Adam Serwer is a staff writer for The American Prospect, where he writes his own blog.
The most common trait of so-called "Tea Party" candidates is that they rail against government spending. The second most common trait of so-called "Tea Party" candidates is that they're the direct beneficiaries of government spending.
It's a trend that's so consistent it would have been rejected as a plot point on a 1970s sitcom because it's too much of a cliche. Kentucky Republican Senate candidate Rand Paul, who recently called Medicaid "welfare," nevertheless supports medicare payments to doctors because he's an ophthalmologist who thinks "physicians should be allowed to make a comfortable living." New York Republican gubernatorial candidate Carl Paladino, a real estate millionaire who warned "the ruling class" about "the people's revolution" in his primary acceptance speech, secured $1.4 million in squandered government subsidies. Alaskan Republican Senate candidate Joe Miller has admitted to receiving farm subsidies but like a number of his colleagues running for office this year thinks the minimum wage is unconstitutional. Then, of course, there's Nevada Senate candidate Sharron Angle, who wants to privatize veteran's health care and is herself a recipient of health care from the federal government.
As Jonathan Chait writes in his review of the new book by the American Enterprise Institute's Arthur Brooks, while conservatives want to believe they're a part of some manichean struggle between the forces of capitalism and statism, conservatives and liberals are actually both seeking some degree of balance between market and state. The frame of a binary struggle may benefit conservatives politically as they try to portray themselves as the Luke Skywalker half of a lightsaber duel with Darth Vader, but as the Tea Party candidates on the dole show, they're not so much against government spending as they are against government spending on other people.
That's what this argument is really about -- not whether the government shapes the market, but who benefits.
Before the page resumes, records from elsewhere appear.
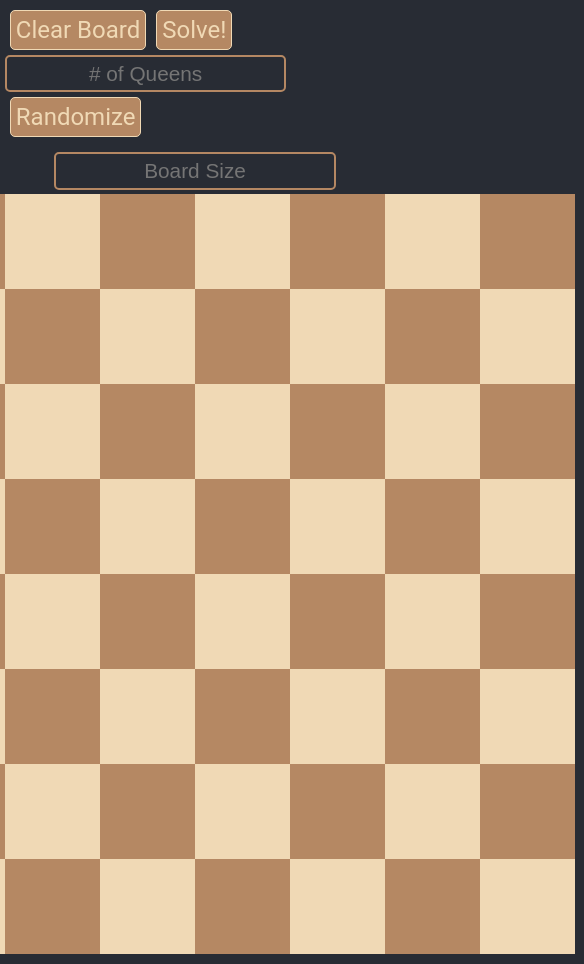
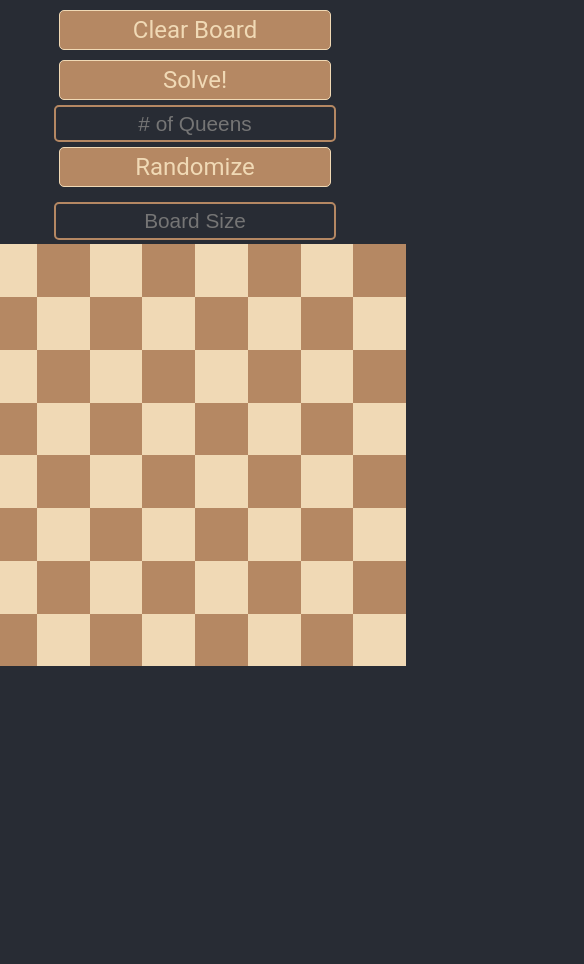
Before and after one commit to mr-rjh3/N-Queens-Solver, a React (Create React App) app: page / in a window 390 px wide. Shown: the whole page, 584 px wide, since content can reach past the window. After the commit the page ends 844 px from the top, so only its background shows below. Built offline with nearby package versions, Linux system fonts and the light colour scheme; grey boxes are pictures that could not be loaded.

Commit message:
Changed board cap to 100 and some visual tweaks

```diff
--- a/src/App.css
+++ b/src/App.css
@@ -12,7 +12,10 @@
   flex-direction: column;
   align-items: center;
 }
-.App-header {
+.buttonContainer {
+  display: flex;
+  flex-direction: row;
+  justify-content: space-around;
   padding: 0.3rem;
 }
 .boardContainer{
@@ -25,13 +28,23 @@
 .board {
   padding: 0.3rem;
   display: grid;
-  width: 90vh;
+  width: 85vh;
   aspect-ratio: 1;
+}
+@media (max-width: 50em) {
+  .board {
+    width: 50vh;
+  }
+  .buttonContainer{
+    display: flex;
+    flex-direction: column;
+    justify-content: space-around;
+  }
 }
 
 .input {
   font-size: 1.3rem;
-  padding : 0.3rem;
+  padding: 0.3rem;
   text-align: center;
   border: 2px solid var(--black);
   border-radius: 5px;
@@ -52,7 +65,7 @@
 }
 
 .button{
-  cursor: pointer;;
+  cursor: pointer;
   background-color: var(--black);
   color: var(--white);
   border: 1px solid var(--white);
--- a/src/App.js
+++ b/src/App.js
@@ -83,7 +83,7 @@ function App() { // This returns HTML code
 
   return (
     <div className="App">
-      <header className="App-header">
+      <header className="buttonContainer">
         <button className="button" onClick={clearBoard}>Clear Board</button>
         <button className="button" onClick={findQueens}>Solve!</button>
         <input className='input' type="number" placeholder="# of Queens" title="Enter number of queens to randomize." onKeyUp={inputEnter}/>
--- a/src/components/Board.js
+++ b/src/components/Board.js
@@ -38,7 +38,7 @@ function Board (props) { // This is a class that extends the React.Component cla
     }
 
     const changeBoardSize = (event) => {
-        if(event.key === "Enter" && event.target.value > 0 && event.target.value <= 20) {
+        if(event.key === "Enter" && event.target.value > 0 && event.target.value <= 100) {
             console.log("ENTER PRESSED");
             setBoardSize(event.target.value);
 
@@ -74,7 +74,7 @@ function Board (props) { // This is a class that extends the React.Component cla
     return (
         <div className="boardContainer">
             <input className='input' type="number" placeholder="Board Size" title="Enter board size." onKeyUp={changeBoardSize}/>
-            <div className="board" size={props.size} style={{grid: `repeat(${boardSize}, 1fr) / repeat(${boardSize}, 1fr)`}}>
+            <div className="board" size={props.size} style={{grid: `repeat(${boardSize}, minmax(0, 1fr)) / repeat(${boardSize}, minmax(0, 1fr))`}}>
                 {createBoard()}
             </div>
         </div>
```
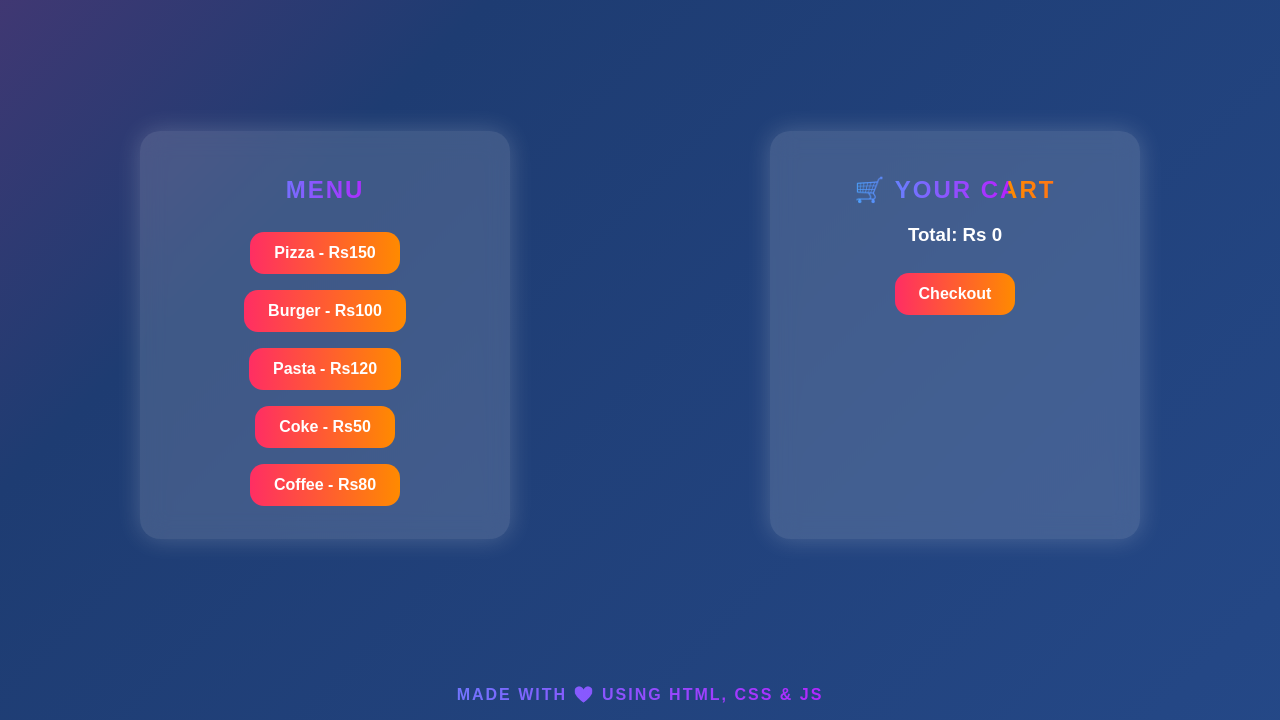
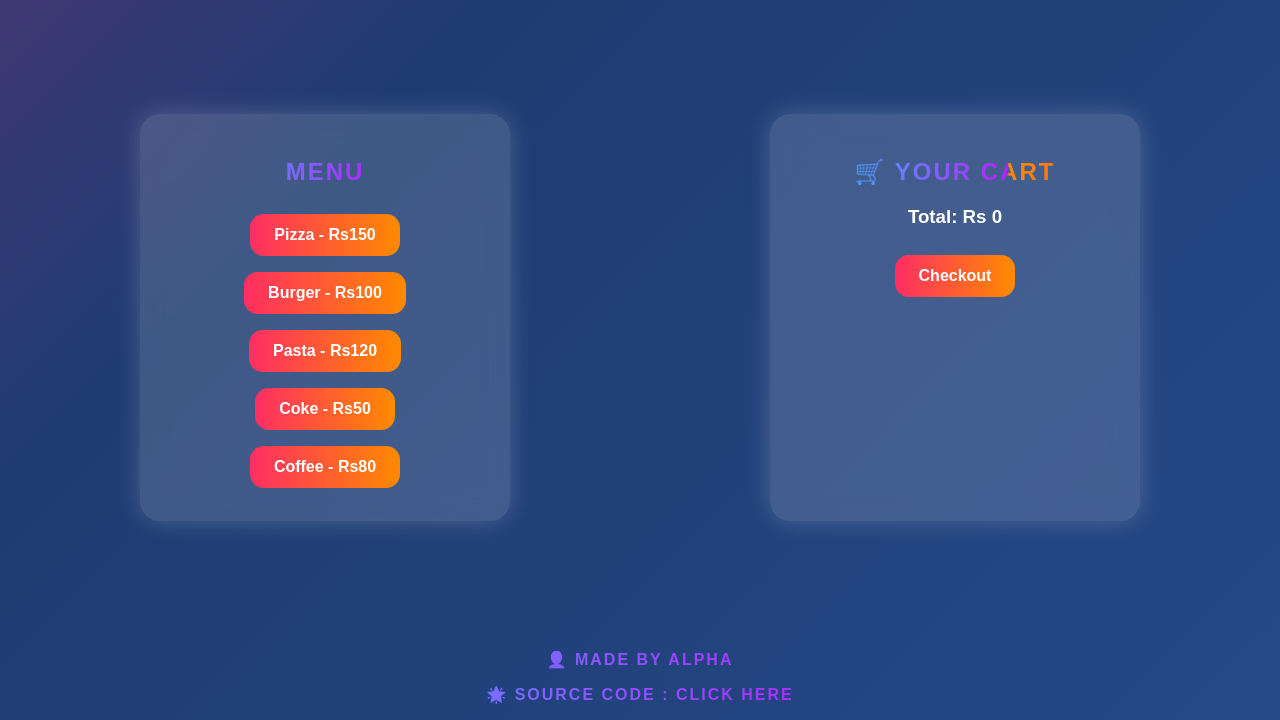
Before and after one commit to SHADOW-04/Billing-System, a plain HTML site: page index.html in a window 1280 px wide. Shown: the part 80-800 px from the top of the page. Drawn offline with Linux system fonts and the light colour scheme.

Commit message:
ALPHA CORE UPDATED

```diff
--- a/index.html
+++ b/index.html
@@ -26,7 +26,8 @@
   </main>
 
   <footer>
-    <p class="gradient-text">Made with ❤️ using HTML, CSS & JS</p>
+    <p class="gradient-text">👤 Made by ALPHA</p>
+    <p class="gradient-text">🌟 Source Code : <a href="https://github.com/SHADOW-04/Billing-System" target="_blank">Click Here</a></p>
   </footer>
 
   <script src="script.js"></script>
```
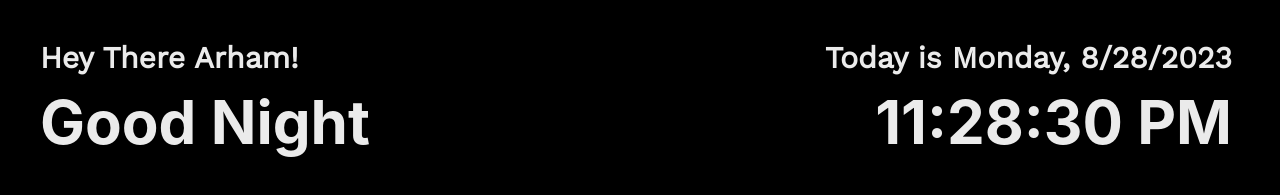
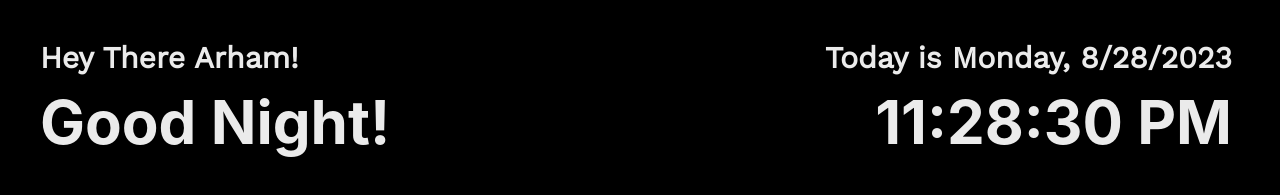
Before and after one commit to arhammusheer/croissant-home-dashboard, a React (Vite) app: page / in a window 1280 px wide. Shown: the top 195 px of the page. Built offline with nearby package versions, Linux system fonts and the light colour scheme; no server answers.

Commit message:
Update greeting every 1s

```diff
--- a/src/components/Greeting.tsx
+++ b/src/components/Greeting.tsx
@@ -1,4 +1,5 @@
 import { Heading, Stack } from "@chakra-ui/react";
+import { useEffect, useState } from "react";
 
 export default function Greeting({ name }: { name: string }) {
   const TimeOfDay = () => {
@@ -20,12 +21,22 @@ export default function Greeting({ name }: { name: string }) {
     }
   };
 
+  const [greet, setGreet] = useState(TimeOfDay());
+
+  // Change the greeting based on the time of day
+  useEffect(() => {
+    const interval = setInterval(() => {
+      setGreet(TimeOfDay());
+    }, 1000);
+    return () => clearInterval(interval);
+  }, []);
+
   return (
     <Stack direction="column" spacing={4} p={6} justify={"center"}>
       <Heading size="lg" fontFamily={"'Work Sans', sans-serif"}>
         Hey There {name}!
       </Heading>
-      <Heading size="3xl">Good {TimeOfDay()}</Heading>
+      <Heading size="3xl">Good {greet}!</Heading>
     </Stack>
   );
 }
```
As these Tea Party candidates' opposition to everything from health-care coverage to the poor to a federal minimum wage standard shows, they're simply opposed to government intervention on behalf of those who might actually need it.
UPDATE 1:00 p.m: Brian Beutler reports that Miller's wife received unemployment benefits, despite Miller's contention that they're "not constitutionally authorized."